Read more »

ASCD Whole Child Bloggers

Reflect or Refract: Top 3 Tips for the Reflective Educator

Post written by Barry Saide and Jasper Fox, Sr.

The dictionary definition of reflection states that reflection is light bouncing off a flat plane and returning back at the same angle. This allows us to see an image clearly, like when looking in a mirror. Reflection is an almost perfect representation. If the light bends prior to it returning, it's called refraction. What was once a perfect view becomes hazy, the representation distorted.

When applying these terms to education, how often do we reflect vs. refract?

Reflecting on our own pedagogy and practice takes a confident mindset. We need to be secure with ourselves in order to be open to honest feedback from others, admit mistakes made during delivery of instruction, and self-identify possible solutions for why things didn't go as planned. Reflectors do not blame students for their inattentiveness or behavioral issues. They identify ways to maintain consistent engagement and involvement throughout the learning process. If many students do not get the correct answer, the default response of a reflective teacher is not to state: "I don't know why they didn't get it—I taught it!" Instead, the reflective teacher reviews their approach to teaching the concept, and will try a new approach the next day. Reflectors know not all students understand content delivered the first time because reflective teachers are lifelong students, and may not have grasped content presented to them at some point, too.

Read more »

Jason Flom

Keeping a Hidden Population Safe at School

What percentage of students is it okay to let feel unsafe at school?

  1. 0 percent
  2. 1 percent
  3. 5 percent
  4. 10 percent

You, like me, probably answered zero percent. As an educator dedicated to a whole child approach to education, you recognize the value of each and every learner.

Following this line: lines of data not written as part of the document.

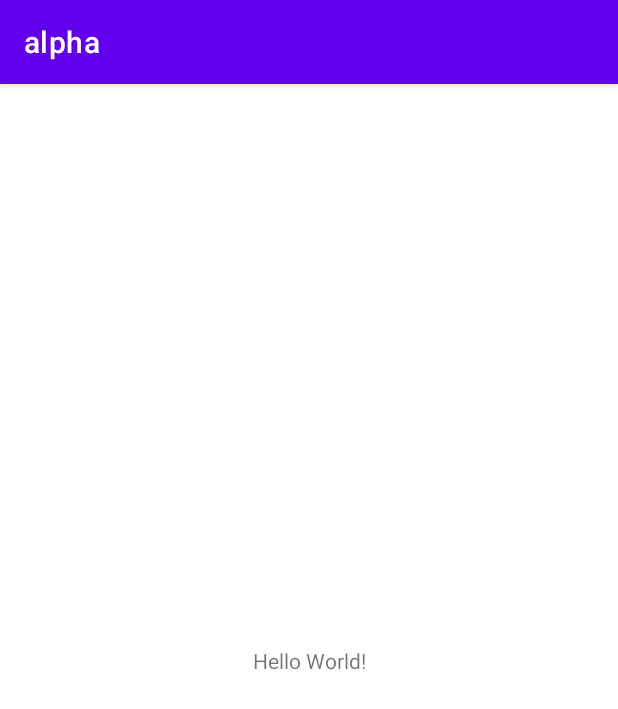
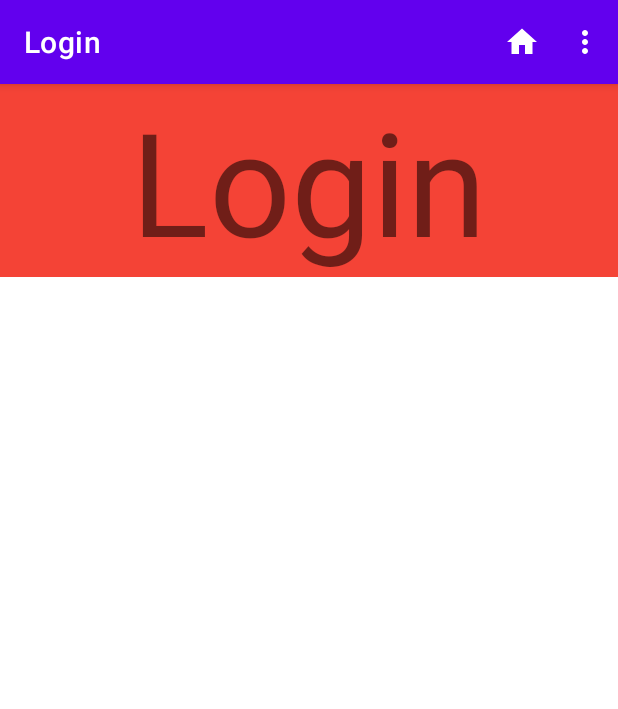
Before and after one commit to superttm841999/alpha, an Android app: the screen it shows after launch (MainActivity), on a phone screen of 412 x 824 dp. Shown: the top 709 px of the screen. Run offline under Robolectric (Android 15) with nearby library versions, the phone set to English and light mode, and no system bars; our stand-ins replace navigation-ui.

Commit message:
Merge branch 'master' of https://github.com/superttm841999/alpha

```diff
--- a/app/build.gradle
+++ b/app/build.gradle
@@ -10,7 +10,7 @@ android {
 
     defaultConfig {
         applicationId "com.example.alpha"
-        minSdk 21
+        minSdk 32
         targetSdk 32
         versionCode 1
         versionName "1.0"
@@ -51,11 +51,13 @@ dependencies {
     implementation 'androidx.navigation:navigation-fragment-ktx:2.4.1'
     implementation 'androidx.navigation:navigation-ui-ktx:2.4.1'
 
+
     // Firebase Cloud Firestore
     implementation 'com.google.firebase:firebase-firestore-ktx:24.1.0'
     implementation 'org.jetbrains.kotlinx:kotlinx-coroutines-play-services:1.5.1'
 
     implementation platform('com.google.firebase:firebase-bom:29.2.1')
     implementation 'com.google.firebase:firebase-analytics-ktx'
+    implementation 'androidx.legacy:legacy-support-v4:1.0.0'
 
 }
--- a/app/src/main/java/com/example/alpha/MainActivity.kt
+++ b/app/src/main/java/com/example/alpha/MainActivity.kt
@@ -1,12 +1,47 @@
 package com.example.alpha
 
+import android.os.Build
 import androidx.appcompat.app.AppCompatActivity
 import android.os.Bundle
+import android.view.Menu
+import android.view.MenuItem
+import androidx.annotation.RequiresApi
+import androidx.navigation.fragment.findNavController
+import androidx.navigation.ui.NavigationUI.setupActionBarWithNavController
+import androidx.navigation.ui.onNavDestinationSelected
+import androidx.navigation.ui.setupActionBarWithNavController
+import com.example.alpha.databinding.ActivityMainBinding
 
 class MainActivity : AppCompatActivity() {
+
+    private val binding by lazy { ActivityMainBinding.inflate(layoutInflater) }
+    private val nav by lazy { supportFragmentManager.findFragmentById(R.id.host)!!.findNavController() }
+
     override fun onCreate(savedInstanceState: Bundle?) {
         super.onCreate(savedInstanceState)
         setContentView(R.layout.activity_main)
 
+        setupActionBarWithNavController(nav)
+    }
+
+    override fun onSupportNavigateUp(): Boolean {
+        return nav.navigateUp() || super.onSupportNavigateUp()
+    }
+
+    @RequiresApi(Build.VERSION_CODES.P)
+    override fun onCreateOptionsMenu(menu: Menu?): Boolean {
+        // TODO: Enable menu group divider
+        menu?.setGroupDividerEnabled(true)
+
+        menuInflater.inflate(R.menu.main, menu)
+        return super.onCreateOptionsMenu(menu)
+    }
+
+    override fun onOptionsItemSelected(item: MenuItem): Boolean {
+        // TODO: Only handle main menu group and home
+        if(item.groupId != R.id.main && item.itemId != R.id.homeFragment) return false
+
+        //clear backstack
+        return item.onNavDestinationSelected(nav) || super.onOptionsItemSelected(item)
     }
 }
--- /dev/null
+++ b/app/src/main/java/com/example/alpha/ui/LoginFragment.kt
@@ -0,0 +1,21 @@
+package com.example.alpha.ui
+
+import android.os.Bundle
+import androidx.fragment.app.Fragment
+import android.view.LayoutInflater
+import android.view.View
+import android.view.ViewGroup
+import com.example.alpha.R
+import com.example.alpha.databinding.FragmentLoginBinding
+
+class LoginFragment : Fragment() {
+
+    private lateinit var binding: FragmentLoginBinding
+
+    override fun onCreateView(inflater: LayoutInflater, container: ViewGroup?, savedInstanceState: Bundle?): View? {
+        binding = FragmentLoginBinding.inflate(inflater,container,false)
+        return binding.root
+    }
+
+
+}
--- /dev/null
+++ b/app/src/main/res/drawable/ic_home.xml
@@ -0,0 +1,10 @@
+<vector xmlns:android="http://schemas.android.com/apk/res/android"
+    android:width="24dp"
+    android:height="24dp"
+    android:viewportWidth="24"
+    android:viewportHeight="24"
+    android:tint="?attr/colorControlNormal">
+  <path
+      android:fillColor="@android:color/white"
+      android:pathData="M10,20v-6h4v6h5v-8h3L12,3 2,12h3v8z"/>
+</vector>
--- a/app/src/main/res/layout/activity_main.xml
+++ b/app/src/main/res/layout/activity_main.xml
@@ -6,13 +6,16 @@
     android:layout_height="match_parent"
     tools:context=".MainActivity">
 
-    <TextView
-        android:layout_width="wrap_content"
-        android:layout_height="wrap_content"
-        android:text="Hello World!"
+    <androidx.fragment.app.FragmentContainerView
+        android:id="@+id/host"
+        android:name="androidx.navigation.fragment.NavHostFragment"
+        android:layout_width="0dp"
+        android:layout_height="0dp"
+        app:defaultNavHost="true"
         app:layout_constraintBottom_toBottomOf="parent"
-        app:layout_constraintLeft_toLeftOf="parent"
-        app:layout_constraintRight_toRightOf="parent"
-        app:layout_constraintTop_toTopOf="parent" />
+        app:layout_constraintEnd_toEndOf="parent"
+        app:layout_constraintStart_toStartOf="parent"
+        app:layout_constraintTop_toTopOf="parent"
+        app:navGraph="@navigation/nav" />
 
 </androidx.constraintlayout.widget.ConstraintLayout>
--- /dev/null
+++ b/app/src/main/res/layout/fragment_login.xml
@@ -0,0 +1,21 @@
+<?xml version="1.0" encoding="utf-8"?>
+<androidx.constraintlayout.widget.ConstraintLayout
+    xmlns:android="http://schemas.android.com/apk/res/android"
+    xmlns:app="http://schemas.android.com/apk/res-auto"
+    xmlns:tools="http://schemas.android.com/tools"
+    android:layout_width="match_parent"
+    android:layout_height="match_parent"
+    tools:context=".ui.LoginFragment">
+
+    <TextView
+        android:layout_width="0dp"
+        android:layout_height="wrap_content"
+        android:background="#F44336"
+        android:text="Login"
+        android:textAlignment="center"
+        android:textSize="96sp"
+        app:layout_constraintEnd_toEndOf="parent"
+        app:layout_constraintStart_toStartOf="parent"
+        app:layout_constraintTop_toTopOf="parent" />
+
+</androidx.constraintlayout.widget.ConstraintLayout>
--- /dev/null
+++ b/app/src/main/res/menu/main.xml
@@ -0,0 +1,24 @@
+<?xml version="1.0" encoding="utf-8"?>
+<menu xmlns:app="http://schemas.android.com/apk/res-auto"
+    xmlns:android="http://schemas.android.com/apk/res/android">
+
+    <item
+        android:id="@+id/homeFragment"
+        android:icon="@drawable/ic_home"
+        android:title="Home"
+        android:visible="true"
+        app:showAsAction="ifRoom" />
+    <group android:id="@+id/main">
+        <item
+            android:id="@+id/accountFragment"
+            android:icon="@drawable/ic_launcher_foreground"
+            android:title="Account" />
+        <item
+            android:id="@+id/shopFoodFragment"
+            android:title="Shop / Food" />
+        <item
+            android:id="@+id/logoutFragment"
+            android:title="Logout" />
+    </group>
+
+</menu>
--- /dev/null
+++ b/app/src/main/res/navigation/nav.xml
@@ -0,0 +1,27 @@
+<?xml version="1.0" encoding="utf-8"?>
+<navigation xmlns:android="http://schemas.android.com/apk/res/android"
+    xmlns:app="http://schemas.android.com/apk/res-auto"
+    xmlns:tools="http://schemas.android.com/tools"
+    android:id="@+id/nav"
+    app:startDestination="@id/loginFragment">
+    <fragment
+        android:id="@+id/loginFragment"
+        android:name="com.example.alpha.ui.LoginFragment"
+        android:label="Login"
+        tools:layout="@layout/fragment_login" />
+    <fragment
+        android:id="@+id/homeFragment"
+        android:name="com.example.alpha.ui.HomeFragment"
+        android:label="Home"
+        tools:layout="@layout/fragment_home" />
+    <fragment
+        android:id="@+id/accountFragment"
+        android:name="com.example.alpha.ui.AccountFragment"
+        android:label="Account"
+        tools:layout="@layout/fragment_account" />
+    <fragment
+        android:id="@+id/shopFoodFragment"
+        android:name="com.example.alpha.ui.ShopFoodFragment"
+        android:label="Shop / Food"
+        tools:layout="@layout/fragment_shop_food" />
+</navigation>
--- a/app/src/main/res/values/strings.xml
+++ b/app/src/main/res/values/strings.xml
@@ -1,3 +1,5 @@
 <resources>
-    <string name="app_name">alpha</string>
+    <string name="app_name">Home</string>
+    <!-- TODO: Remove or change this placeholder text -->
+    <string name="hello_blank_fragment">Hello blank fragment</string>
 </resources>
--- a/build.gradle
+++ b/build.gradle
@@ -13,7 +13,7 @@ buildscript {
 plugins {
     id 'com.android.application' version '7.1.2' apply false
     id 'com.android.library' version '7.1.2' apply false
-    id 'org.jetbrains.kotlin.android' version '1.5.30' apply false
+    id 'org.jetbrains.kotlin.android' version '1.6.10' apply false
     // Firebase Cloud Firestore
     id 'com.google.gms.google-services' version '4.3.10' apply false
 }
```
Also changed, not shown: app/src/main/java/com/example/alpha/ui/AccountFragment.kt (added, +23 -0 lines), app/src/main/java/com/example/alpha/ui/HomeFragment.kt (added, +22 -0 lines), app/src/main/java/com/example/alpha/ui/ShopFoodFragment.kt (added, +25 -0 lines), app/src/main/res/layout/fragment_account.xml (added, +21 -0 lines), app/src/main/res/layout/fragment_home.xml (added, +21 -0 lines), app/src/main/res/layout/fragment_shop_food.xml (added, +21 -0 lines), 1 other file.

What if I told you we have allowed (albeit unintentionally in most cases), if not contributed to, an entire population of students feeling unsafe at school? A population of students you are most likely rooting for as they enter adulthood and pursue equal rights.

Read more »

Share |

Blog Archive

Blog Tags